— Modification records —
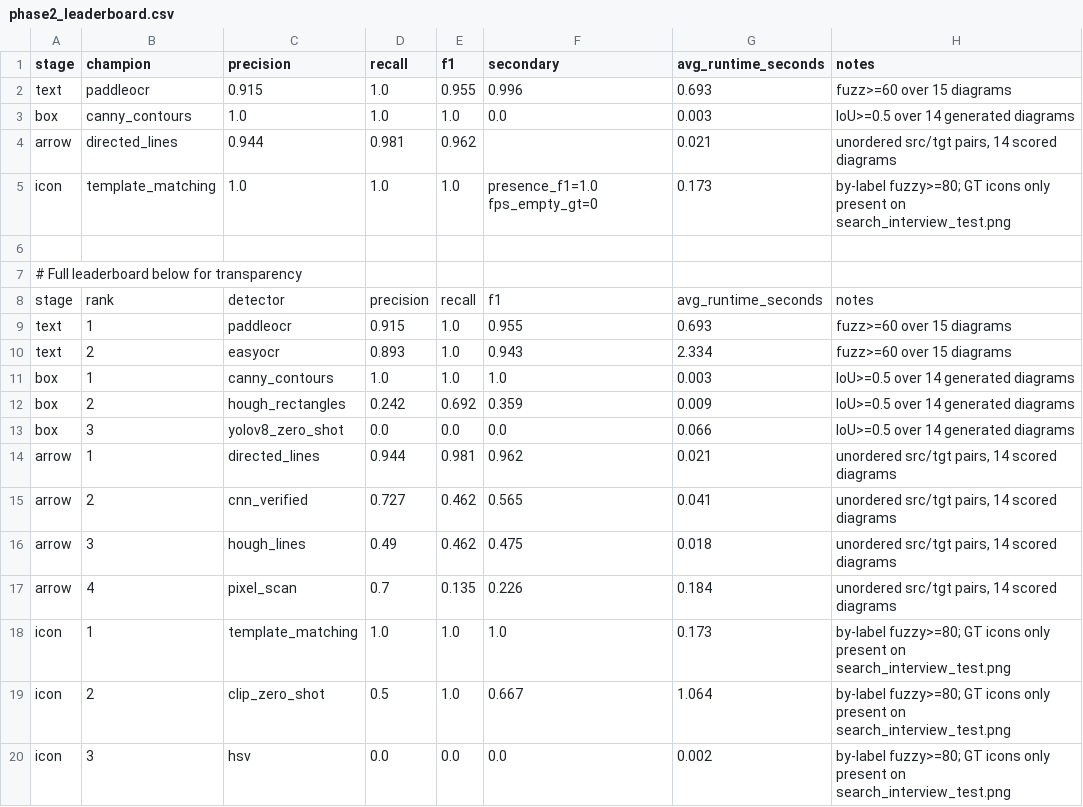
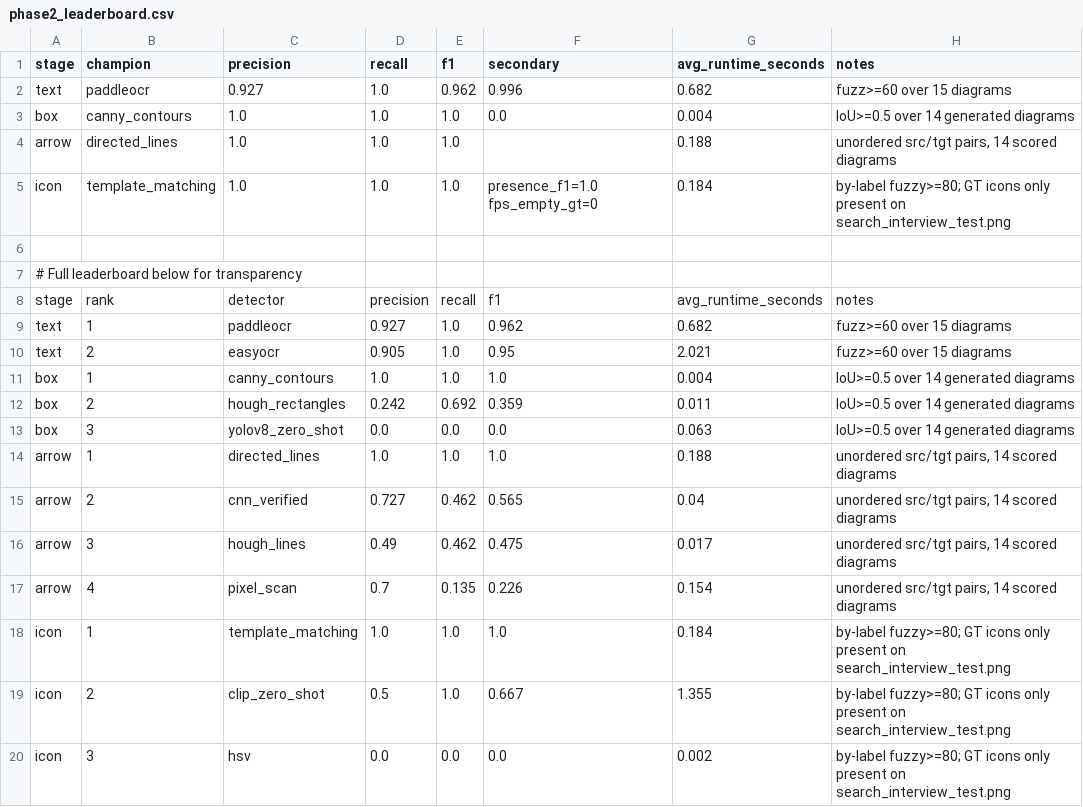
Before and after one commit to Mark007-R/Diagram-Structure-Extractor, a CSV file: results/phase2_leaderboard.csv, drawn as a sheet.

```diff
--- a/results/phase2_leaderboard.csv
+++ b/results/phase2_leaderboard.csv
@@ -1,6 +1,6 @@
 stage,champion,precision,recall,f1,secondary,avg_runtime_seconds,notes
-text,paddleocr,0.915,1.0,0.955,0.996,0.693,fuzz>=60 over 15 diagrams
-box,canny_contours,1.0,1.0,1.0,0.0,0.003,IoU>=0.5 over 14 generated diagrams
-arrow,directed_lines,0.944,0.981,0.962,,0.021,"unordered src/tgt pairs, 14 scored diagrams"
-icon,template_matching,1.0,1.0,1.0,presence_f1=1.0 fps_empty_gt=0,0.173,by-label fuzzy>=80; GT icons only present on search_interview_test.png
+text,paddleocr,0.927,1.0,0.962,0.996,0.682,fuzz>=60 over 15 diagrams
+box,canny_contours,1.0,1.0,1.0,0.0,0.004,IoU>=0.5 over 14 generated diagrams
+arrow,directed_lines,1.0,1.0,1.0,,0.188,"unordered src/tgt pairs, 14 scored diagrams"
+icon,template_matching,1.0,1.0,1.0,presence_f1=1.0 fps_empty_gt=0,0.184,by-label fuzzy>=80; GT icons only present on search_interview_test.png
 
@@ -8,13 +8,13 @@ icon,template_matching,1.0,1.0,1.0,presence_f1=1.0 fps_empty_gt=0,0.173,by-label
 stage,rank,detector,precision,recall,f1,avg_runtime_seconds,notes
-text,1,paddleocr,0.915,1.0,0.955,0.693,fuzz>=60 over 15 diagrams
-text,2,easyocr,0.893,1.0,0.943,2.334,fuzz>=60 over 15 diagrams
-box,1,canny_contours,1.0,1.0,1.0,0.003,IoU>=0.5 over 14 generated diagrams
-box,2,hough_rectangles,0.242,0.692,0.359,0.009,IoU>=0.5 over 14 generated diagrams
-box,3,yolov8_zero_shot,0.0,0.0,0.0,0.066,IoU>=0.5 over 14 generated diagrams
-arrow,1,directed_lines,0.944,0.981,0.962,0.021,"unordered src/tgt pairs, 14 scored diagrams"
-arrow,2,cnn_verified,0.727,0.462,0.565,0.041,"unordered src/tgt pairs, 14 scored diagrams"
-arrow,3,hough_lines,0.49,0.462,0.475,0.018,"unordered src/tgt pairs, 14 scored diagrams"
-arrow,4,pixel_scan,0.7,0.135,0.226,0.184,"unordered src/tgt pairs, 14 scored diagrams"
-icon,1,template_matching,1.0,1.0,1.0,0.173,by-label fuzzy>=80; GT icons only present on search_interview_test.png
-icon,2,clip_zero_shot,0.5,1.0,0.667,1.064,by-label fuzzy>=80; GT icons only present on search_interview_test.png
+text,1,paddleocr,0.927,1.0,0.962,0.682,fuzz>=60 over 15 diagrams
+text,2,easyocr,0.905,1.0,0.95,2.021,fuzz>=60 over 15 diagrams
+box,1,canny_contours,1.0,1.0,1.0,0.004,IoU>=0.5 over 14 generated diagrams
+box,2,hough_rectangles,0.242,0.692,0.359,0.011,IoU>=0.5 over 14 generated diagrams
+box,3,yolov8_zero_shot,0.0,0.0,0.0,0.063,IoU>=0.5 over 14 generated diagrams
+arrow,1,directed_lines,1.0,1.0,1.0,0.188,"unordered src/tgt pairs, 14 scored diagrams"
+arrow,2,cnn_verified,0.727,0.462,0.565,0.04,"unordered src/tgt pairs, 14 scored diagrams"
+arrow,3,hough_lines,0.49,0.462,0.475,0.017,"unordered src/tgt pairs, 14 scored diagrams"
+arrow,4,pixel_scan,0.7,0.135,0.226,0.154,"unordered src/tgt pairs, 14 scored diagrams"
+icon,1,template_matching,1.0,1.0,1.0,0.184,by-label fuzzy>=80; GT icons only present on search_interview_test.png
+icon,2,clip_zero_shot,0.5,1.0,0.667,1.355,by-label fuzzy>=80; GT icons only present on search_interview_test.png
 icon,3,hsv,0.0,0.0,0.0,0.002,by-label fuzzy>=80; GT icons only present on search_interview_test.png
```
Also changed, not shown: extracted_data.csv, results/ablation.csv, 6 other files.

— Aim of the exercise —
Every entry above should be restated word for word, with the images left out.

— Written answer —
Before and after one commit to Mark007-R/Diagram-Structure-Extractor, a CSV file: results/phase2_leaderboard.csv, drawn as a sheet.

```diff
--- a/results/phase2_leaderboard.csv
+++ b/results/phase2_leaderboard.csv
@@ -1,6 +1,6 @@
 stage,champion,precision,recall,f1,secondary,avg_runtime_seconds,notes
-text,paddleocr,0.915,1.0,0.955,0.996,0.693,fuzz>=60 over 15 diagrams
-box,canny_contours,1.0,1.0,1.0,0.0,0.003,IoU>=0.5 over 14 generated diagrams
-arrow,directed_lines,0.944,0.981,0.962,,0.021,"unordered src/tgt pairs, 14 scored diagrams"
-icon,template_matching,1.0,1.0,1.0,presence_f1=1.0 fps_empty_gt=0,0.173,by-label fuzzy>=80; GT icons only present on search_interview_test.png
+text,paddleocr,0.927,1.0,0.962,0.996,0.682,fuzz>=60 over 15 diagrams
+box,canny_contours,1.0,1.0,1.0,0.0,0.004,IoU>=0.5 over 14 generated diagrams
+arrow,directed_lines,1.0,1.0,1.0,,0.188,"unordered src/tgt pairs, 14 scored diagrams"
+icon,template_matching,1.0,1.0,1.0,presence_f1=1.0 fps_empty_gt=0,0.184,by-label fuzzy>=80; GT icons only present on search_interview_test.png
 
@@ -8,13 +8,13 @@ icon,template_matching,1.0,1.0,1.0,presence_f1=1.0 fps_empty_gt=0,0.173,by-label
 stage,rank,detector,precision,recall,f1,avg_runtime_seconds,notes
-text,1,paddleocr,0.915,1.0,0.955,0.693,fuzz>=60 over 15 diagrams
-text,2,easyocr,0.893,1.0,0.943,2.334,fuzz>=60 over 15 diagrams
-box,1,canny_contours,1.0,1.0,1.0,0.003,IoU>=0.5 over 14 generated diagrams
-box,2,hough_rectangles,0.242,0.692,0.359,0.009,IoU>=0.5 over 14 generated diagrams
-box,3,yolov8_zero_shot,0.0,0.0,0.0,0.066,IoU>=0.5 over 14 generated diagrams
-arrow,1,directed_lines,0.944,0.981,0.962,0.021,"unordered src/tgt pairs, 14 scored diagrams"
-arrow,2,cnn_verified,0.727,0.462,0.565,0.041,"unordered src/tgt pairs, 14 scored diagrams"
-arrow,3,hough_lines,0.49,0.462,0.475,0.018,"unordered src/tgt pairs, 14 scored diagrams"
-arrow,4,pixel_scan,0.7,0.135,0.226,0.184,"unordered src/tgt pairs, 14 scored diagrams"
-icon,1,template_matching,1.0,1.0,1.0,0.173,by-label fuzzy>=80; GT icons only present on search_interview_test.png
-icon,2,clip_zero_shot,0.5,1.0,0.667,1.064,by-label fuzzy>=80; GT icons only present on search_interview_test.png
+text,1,paddleocr,0.927,1.0,0.962,0.682,fuzz>=60 over 15 diagrams
+text,2,easyocr,0.905,1.0,0.95,2.021,fuzz>=60 over 15 diagrams
+box,1,canny_contours,1.0,1.0,1.0,0.004,IoU>=0.5 over 14 generated diagrams
+box,2,hough_rectangles,0.242,0.692,0.359,0.011,IoU>=0.5 over 14 generated diagrams
+box,3,yolov8_zero_shot,0.0,0.0,0.0,0.063,IoU>=0.5 over 14 generated diagrams
+arrow,1,directed_lines,1.0,1.0,1.0,0.188,"unordered src/tgt pairs, 14 scored diagrams"
+arrow,2,cnn_verified,0.727,0.462,0.565,0.04,"unordered src/tgt pairs, 14 scored diagrams"
+arrow,3,hough_lines,0.49,0.462,0.475,0.017,"unordered src/tgt pairs, 14 scored diagrams"
+arrow,4,pixel_scan,0.7,0.135,0.226,0.154,"unordered src/tgt pairs, 14 scored diagrams"
+icon,1,template_matching,1.0,1.0,1.0,0.184,by-label fuzzy>=80; GT icons only present on search_interview_test.png
+icon,2,clip_zero_shot,0.5,1.0,0.667,1.355,by-label fuzzy>=80; GT icons only present on search_interview_test.png
 icon,3,hsv,0.0,0.0,0.0,0.002,by-label fuzzy>=80; GT icons only present on search_interview_test.png
```
Also changed, not shown: extracted_data.csv, results/ablation.csv, 6 other files.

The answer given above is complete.